#### [What you are asked to do]
Your job is to reproduce all of the data exactly.

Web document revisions
------------------------------------------------------------------------

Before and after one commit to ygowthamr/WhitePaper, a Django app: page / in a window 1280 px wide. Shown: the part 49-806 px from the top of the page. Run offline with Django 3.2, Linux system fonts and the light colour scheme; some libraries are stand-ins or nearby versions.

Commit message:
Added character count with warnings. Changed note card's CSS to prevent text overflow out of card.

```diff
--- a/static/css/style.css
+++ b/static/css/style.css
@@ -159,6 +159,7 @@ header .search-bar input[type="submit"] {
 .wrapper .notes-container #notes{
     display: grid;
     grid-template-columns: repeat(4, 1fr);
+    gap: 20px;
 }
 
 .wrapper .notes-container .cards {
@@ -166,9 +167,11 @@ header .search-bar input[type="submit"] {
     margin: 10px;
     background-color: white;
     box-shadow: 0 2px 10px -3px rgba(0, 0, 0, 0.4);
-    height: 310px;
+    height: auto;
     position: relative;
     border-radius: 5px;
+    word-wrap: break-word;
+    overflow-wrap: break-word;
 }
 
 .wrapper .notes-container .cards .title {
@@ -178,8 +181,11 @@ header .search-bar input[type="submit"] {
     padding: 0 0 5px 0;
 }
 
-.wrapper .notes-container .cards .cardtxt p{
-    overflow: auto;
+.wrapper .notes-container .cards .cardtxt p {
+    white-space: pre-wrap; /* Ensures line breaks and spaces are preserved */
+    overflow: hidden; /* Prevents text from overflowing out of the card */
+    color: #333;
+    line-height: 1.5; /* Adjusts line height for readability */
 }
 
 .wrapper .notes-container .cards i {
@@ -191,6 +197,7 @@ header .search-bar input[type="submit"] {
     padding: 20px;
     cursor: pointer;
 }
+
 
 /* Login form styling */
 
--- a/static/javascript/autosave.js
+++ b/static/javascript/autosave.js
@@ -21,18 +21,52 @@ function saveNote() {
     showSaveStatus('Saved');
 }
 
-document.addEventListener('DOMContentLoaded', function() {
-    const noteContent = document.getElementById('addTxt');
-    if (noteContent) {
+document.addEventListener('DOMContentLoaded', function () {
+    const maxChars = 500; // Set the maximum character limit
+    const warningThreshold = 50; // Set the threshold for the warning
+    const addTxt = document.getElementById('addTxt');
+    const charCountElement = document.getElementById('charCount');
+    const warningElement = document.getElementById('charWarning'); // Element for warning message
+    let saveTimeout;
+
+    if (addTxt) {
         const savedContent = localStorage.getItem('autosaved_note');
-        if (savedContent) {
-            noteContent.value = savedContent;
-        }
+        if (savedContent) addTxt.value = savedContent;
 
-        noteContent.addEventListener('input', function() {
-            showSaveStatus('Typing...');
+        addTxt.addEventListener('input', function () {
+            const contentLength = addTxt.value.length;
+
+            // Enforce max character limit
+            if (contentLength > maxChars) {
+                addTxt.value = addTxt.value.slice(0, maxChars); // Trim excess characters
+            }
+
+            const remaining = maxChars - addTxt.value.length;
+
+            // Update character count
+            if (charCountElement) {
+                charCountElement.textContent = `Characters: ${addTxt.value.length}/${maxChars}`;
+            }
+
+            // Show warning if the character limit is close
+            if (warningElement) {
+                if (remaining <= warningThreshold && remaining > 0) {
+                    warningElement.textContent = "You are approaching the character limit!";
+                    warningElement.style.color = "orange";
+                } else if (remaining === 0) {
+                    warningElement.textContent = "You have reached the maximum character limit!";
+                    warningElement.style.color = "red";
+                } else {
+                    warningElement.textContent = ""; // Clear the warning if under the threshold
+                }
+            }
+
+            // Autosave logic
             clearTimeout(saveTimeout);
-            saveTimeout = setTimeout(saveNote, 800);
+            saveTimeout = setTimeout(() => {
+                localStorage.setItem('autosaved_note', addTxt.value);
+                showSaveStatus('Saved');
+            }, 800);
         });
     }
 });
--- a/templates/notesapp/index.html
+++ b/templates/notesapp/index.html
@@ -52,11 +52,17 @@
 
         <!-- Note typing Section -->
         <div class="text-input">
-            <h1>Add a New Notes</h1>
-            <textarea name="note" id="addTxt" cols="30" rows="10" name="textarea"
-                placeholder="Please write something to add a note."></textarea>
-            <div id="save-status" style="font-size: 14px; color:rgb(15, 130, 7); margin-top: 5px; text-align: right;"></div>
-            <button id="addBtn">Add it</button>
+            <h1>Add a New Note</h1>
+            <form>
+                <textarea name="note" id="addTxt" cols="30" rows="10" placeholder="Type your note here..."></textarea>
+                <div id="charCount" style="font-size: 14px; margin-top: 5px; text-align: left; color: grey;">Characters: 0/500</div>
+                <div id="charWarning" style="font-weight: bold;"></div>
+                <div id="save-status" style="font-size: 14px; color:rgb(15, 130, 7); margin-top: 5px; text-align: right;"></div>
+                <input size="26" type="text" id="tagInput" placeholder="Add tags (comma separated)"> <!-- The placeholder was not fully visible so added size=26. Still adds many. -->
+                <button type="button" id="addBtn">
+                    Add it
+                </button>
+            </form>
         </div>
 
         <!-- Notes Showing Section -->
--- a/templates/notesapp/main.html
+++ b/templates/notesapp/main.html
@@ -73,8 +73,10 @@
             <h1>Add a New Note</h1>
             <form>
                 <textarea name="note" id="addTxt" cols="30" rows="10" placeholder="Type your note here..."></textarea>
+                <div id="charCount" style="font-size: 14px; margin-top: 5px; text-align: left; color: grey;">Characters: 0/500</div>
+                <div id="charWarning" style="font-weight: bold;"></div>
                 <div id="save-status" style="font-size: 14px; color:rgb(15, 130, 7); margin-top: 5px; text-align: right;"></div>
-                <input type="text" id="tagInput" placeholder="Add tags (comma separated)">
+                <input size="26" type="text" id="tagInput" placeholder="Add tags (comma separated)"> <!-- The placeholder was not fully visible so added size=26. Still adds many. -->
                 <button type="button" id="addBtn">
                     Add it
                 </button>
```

------------------------------------------------------------------------

#### [Exercise output]
Before and after one commit to ygowthamr/WhitePaper, a Django app: page / in a window 1280 px wide. Shown: the part 49-806 px from the top of the page. Run offline with Django 3.2, Linux system fonts and the light colour scheme; some libraries are stand-ins or nearby versions.

Commit message:
Added character count with warnings. Changed note card's CSS to prevent text overflow out of card.

```diff
--- a/static/css/style.css
+++ b/static/css/style.css
@@ -159,6 +159,7 @@ header .search-bar input[type="submit"] {
 .wrapper .notes-container #notes{
     display: grid;
     grid-template-columns: repeat(4, 1fr);
+    gap: 20px;
 }
 
 .wrapper .notes-container .cards {
@@ -166,9 +167,11 @@ header .search-bar input[type="submit"] {
     margin: 10px;
     background-color: white;
     box-shadow: 0 2px 10px -3px rgba(0, 0, 0, 0.4);
-    height: 310px;
+    height: auto;
     position: relative;
     border-radius: 5px;
+    word-wrap: break-word;
+    overflow-wrap: break-word;
 }
 
 .wrapper .notes-container .cards .title {
@@ -178,8 +181,11 @@ header .search-bar input[type="submit"] {
     padding: 0 0 5px 0;
 }
 
-.wrapper .notes-container .cards .cardtxt p{
-    overflow: auto;
+.wrapper .notes-container .cards .cardtxt p {
+    white-space: pre-wrap; /* Ensures line breaks and spaces are preserved */
+    overflow: hidden; /* Prevents text from overflowing out of the card */
+    color: #333;
+    line-height: 1.5; /* Adjusts line height for readability */
 }
 
 .wrapper .notes-container .cards i {
@@ -191,6 +197,7 @@ header .search-bar input[type="submit"] {
     padding: 20px;
     cursor: pointer;
 }
+
 
 /* Login form styling */
 
--- a/static/javascript/autosave.js
+++ b/static/javascript/autosave.js
@@ -21,18 +21,52 @@ function saveNote() {
     showSaveStatus('Saved');
 }
 
-document.addEventListener('DOMContentLoaded', function() {
-    const noteContent = document.getElementById('addTxt');
-    if (noteContent) {
+document.addEventListener('DOMContentLoaded', function () {
+    const maxChars = 500; // Set the maximum character limit
+    const warningThreshold = 50; // Set the threshold for the warning
+    const addTxt = document.getElementById('addTxt');
+    const charCountElement = document.getElementById('charCount');
+    const warningElement = document.getElementById('charWarning'); // Element for warning message
+    let saveTimeout;
+
+    if (addTxt) {
         const savedContent = localStorage.getItem('autosaved_note');
-        if (savedContent) {
-            noteContent.value = savedContent;
-        }
+        if (savedContent) addTxt.value = savedContent;
 
-        noteContent.addEventListener('input', function() {
-            showSaveStatus('Typing...');
+        addTxt.addEventListener('input', function () {
+            const contentLength = addTxt.value.length;
+
+            // Enforce max character limit
+            if (contentLength > maxChars) {
+                addTxt.value = addTxt.value.slice(0, maxChars); // Trim excess characters
+            }
+
+            const remaining = maxChars - addTxt.value.length;
+
+            // Update character count
+            if (charCountElement) {
+                charCountElement.textContent = `Characters: ${addTxt.value.length}/${maxChars}`;
+            }
+
+            // Show warning if the character limit is close
+            if (warningElement) {
+                if (remaining <= warningThreshold && remaining > 0) {
+                    warningElement.textContent = "You are approaching the character limit!";
+                    warningElement.style.color = "orange";
+                } else if (remaining === 0) {
+                    warningElement.textContent = "You have reached the maximum character limit!";
+                    warningElement.style.color = "red";
+                } else {
+                    warningElement.textContent = ""; // Clear the warning if under the threshold
+                }
+            }
+
+            // Autosave logic
             clearTimeout(saveTimeout);
-            saveTimeout = setTimeout(saveNote, 800);
+            saveTimeout = setTimeout(() => {
+                localStorage.setItem('autosaved_note', addTxt.value);
+                showSaveStatus('Saved');
+            }, 800);
         });
     }
 });
--- a/templates/notesapp/index.html
+++ b/templates/notesapp/index.html
@@ -52,11 +52,17 @@
 
         <!-- Note typing Section -->
         <div class="text-input">
-            <h1>Add a New Notes</h1>
-            <textarea name="note" id="addTxt" cols="30" rows="10" name="textarea"
-                placeholder="Please write something to add a note."></textarea>
-            <div id="save-status" style="font-size: 14px; color:rgb(15, 130, 7); margin-top: 5px; text-align: right;"></div>
-            <button id="addBtn">Add it</button>
+            <h1>Add a New Note</h1>
+            <form>
+                <textarea name="note" id="addTxt" cols="30" rows="10" placeholder="Type your note here..."></textarea>
+                <div id="charCount" style="font-size: 14px; margin-top: 5px; text-align: left; color: grey;">Characters: 0/500</div>
+                <div id="charWarning" style="font-weight: bold;"></div>
+                <div id="save-status" style="font-size: 14px; color:rgb(15, 130, 7); margin-top: 5px; text-align: right;"></div>
+                <input size="26" type="text" id="tagInput" placeholder="Add tags (comma separated)"> <!-- The placeholder was not fully visible so added size=26. Still adds many. -->
+                <button type="button" id="addBtn">
+                    Add it
+                </button>
+            </form>
         </div>
 
         <!-- Notes Showing Section -->
--- a/templates/notesapp/main.html
+++ b/templates/notesapp/main.html
@@ -73,8 +73,10 @@
             <h1>Add a New Note</h1>
             <form>
                 <textarea name="note" id="addTxt" cols="30" rows="10" placeholder="Type your note here..."></textarea>
+                <div id="charCount" style="font-size: 14px; margin-top: 5px; text-align: left; color: grey;">Characters: 0/500</div>
+                <div id="charWarning" style="font-weight: bold;"></div>
                 <div id="save-status" style="font-size: 14px; color:rgb(15, 130, 7); margin-top: 5px; text-align: right;"></div>
-                <input type="text" id="tagInput" placeholder="Add tags (comma separated)">
+                <input size="26" type="text" id="tagInput" placeholder="Add tags (comma separated)"> <!-- The placeholder was not fully visible so added size=26. Still adds many. -->
                 <button type="button" id="addBtn">
                     Add it
                 </button>
```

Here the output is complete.